Hog1 Regulates Stress Tolerance and Virulence in the Emerging Fungal Pathogen Candida auris

mSphere. 2018 Oct 24;3(5):e00506-18. doi: 10.1128/mSphere.00506-18.

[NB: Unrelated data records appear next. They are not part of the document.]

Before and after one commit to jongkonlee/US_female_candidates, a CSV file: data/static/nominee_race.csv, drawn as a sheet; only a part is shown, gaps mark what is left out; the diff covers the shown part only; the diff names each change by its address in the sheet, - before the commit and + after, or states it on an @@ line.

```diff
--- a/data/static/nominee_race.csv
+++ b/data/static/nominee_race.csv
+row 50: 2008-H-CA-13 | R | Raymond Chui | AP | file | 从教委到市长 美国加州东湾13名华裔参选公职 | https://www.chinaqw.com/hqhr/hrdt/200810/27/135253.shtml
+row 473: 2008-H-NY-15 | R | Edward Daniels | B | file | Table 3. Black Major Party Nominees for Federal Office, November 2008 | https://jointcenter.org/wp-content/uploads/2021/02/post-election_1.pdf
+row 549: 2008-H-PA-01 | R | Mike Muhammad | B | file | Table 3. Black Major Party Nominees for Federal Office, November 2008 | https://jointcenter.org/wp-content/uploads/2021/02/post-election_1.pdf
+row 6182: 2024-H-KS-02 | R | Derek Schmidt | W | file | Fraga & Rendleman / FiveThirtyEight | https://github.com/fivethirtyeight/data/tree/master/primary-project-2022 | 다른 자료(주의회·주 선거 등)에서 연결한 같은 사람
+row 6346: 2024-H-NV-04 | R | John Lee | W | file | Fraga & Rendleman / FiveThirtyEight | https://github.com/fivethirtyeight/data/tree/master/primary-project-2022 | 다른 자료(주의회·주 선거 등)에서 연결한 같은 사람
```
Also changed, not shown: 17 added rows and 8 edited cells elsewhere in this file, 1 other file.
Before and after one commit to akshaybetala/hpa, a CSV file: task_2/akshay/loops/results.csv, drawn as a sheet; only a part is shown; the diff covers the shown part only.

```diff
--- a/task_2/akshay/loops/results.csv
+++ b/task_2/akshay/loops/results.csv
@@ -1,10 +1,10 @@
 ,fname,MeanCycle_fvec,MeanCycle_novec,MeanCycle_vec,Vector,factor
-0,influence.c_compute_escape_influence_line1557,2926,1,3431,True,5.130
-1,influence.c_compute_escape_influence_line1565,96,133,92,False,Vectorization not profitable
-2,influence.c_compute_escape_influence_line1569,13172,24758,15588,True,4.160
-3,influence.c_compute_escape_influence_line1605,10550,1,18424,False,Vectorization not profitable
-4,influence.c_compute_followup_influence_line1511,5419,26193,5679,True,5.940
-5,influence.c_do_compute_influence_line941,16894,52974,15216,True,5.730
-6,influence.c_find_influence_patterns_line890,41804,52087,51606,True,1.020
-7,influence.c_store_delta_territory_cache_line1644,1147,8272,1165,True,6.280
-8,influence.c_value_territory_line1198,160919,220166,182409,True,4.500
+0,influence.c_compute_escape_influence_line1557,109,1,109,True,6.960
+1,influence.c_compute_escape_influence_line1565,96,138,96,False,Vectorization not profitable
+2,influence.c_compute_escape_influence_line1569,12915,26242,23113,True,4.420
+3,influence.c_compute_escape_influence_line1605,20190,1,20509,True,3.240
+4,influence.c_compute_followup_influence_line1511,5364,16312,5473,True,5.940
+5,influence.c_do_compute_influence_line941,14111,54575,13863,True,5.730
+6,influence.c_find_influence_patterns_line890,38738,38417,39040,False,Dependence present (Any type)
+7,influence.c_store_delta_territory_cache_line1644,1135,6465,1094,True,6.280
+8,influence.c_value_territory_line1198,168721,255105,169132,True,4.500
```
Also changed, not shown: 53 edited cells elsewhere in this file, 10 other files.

Candida auris has recently emerged as an important, multidrug-resistant fungal pathogen of humans. Comparative studies indicate that despite high levels of genetic divergence, C. auris is as virulent as the most pathogenic member of the genus, Candida albicans However, key virulence attributes of C. albicans, such as morphogenetic switching, are not utilized by C. auris, indicating that this emerging pathogen employs alternative strategies to infect and colonize the host. An important trait required for the pathogenicity of many fungal pathogens is the ability to adapt to host-imposed stresses encountered during infection. Here, we investigated the relative resistance of C. auris and other pathogenic Candida species to physiologically relevant stresses and explored the role of the evolutionarily conserved Hog1 stress-activated protein kinase (SAPK) in promoting stress resistance and virulence. In comparison to C. albicans, C. auris is relatively resistant to hydrogen peroxide, cationic stress, and cell-wall-damaging agents. However, in contrast to other Candida species examined, C. auris was unable to grow in an anaerobic environment and was acutely sensitive to organic oxidative-stress-inducing agents. An analysis of C. aurishog1Δ cells revealed multiple roles for this SAPK in stress resistance, cell morphology, aggregation, and virulence. These data demonstrate that C. auris has a unique stress resistance profile compared to those of other pathogenic Candida species and that the Hog1 SAPK has pleiotropic roles that promote the virulence of this emerging pathogen.IMPORTANCE The rapid global emergence and resistance of Candidaauris to current antifungal drugs highlight the importance of understanding the virulence traits exploited by this human fungal pathogen to cause disease. Here, we characterize the stress resistance profile of C. auris and the role of the Hog1 stress-activated protein kinase (SAPK) in stress resistance and virulence. Our findings that C. auris is acutely sensitive to certain stresses may facilitate control measures to prevent persistent colonization in hospital settings. Furthermore, our observation that the Hog1 SAPK promotes C. auris virulence akin to that reported for many other pathogenic fungi indicates that antifungals targeting Hog1 signaling would be broad acting and effective, even on emerging drug-resistant pathogens.

Keywords: Candida auris; pathogenesis; stress adaptation; stress kinases.

Publication types

  • Research Support, Non-U.S. Gov't

MeSH terms

  • Adaptation, Physiological / physiology*
  • Animals
  • Candida / metabolism
  • Candida / pathogenicity*
  • Candidiasis / metabolism
  • Candidiasis / microbiology
  • Fungal Proteins / metabolism*
  • Host-Pathogen Interactions / physiology
  • Mice
  • Mitogen-Activated Protein Kinases / metabolism*
  • Moths
  • Stress, Physiological / physiology*
  • Virulence / physiology*


  • Fungal Proteins
  • Mitogen-Activated Protein Kinases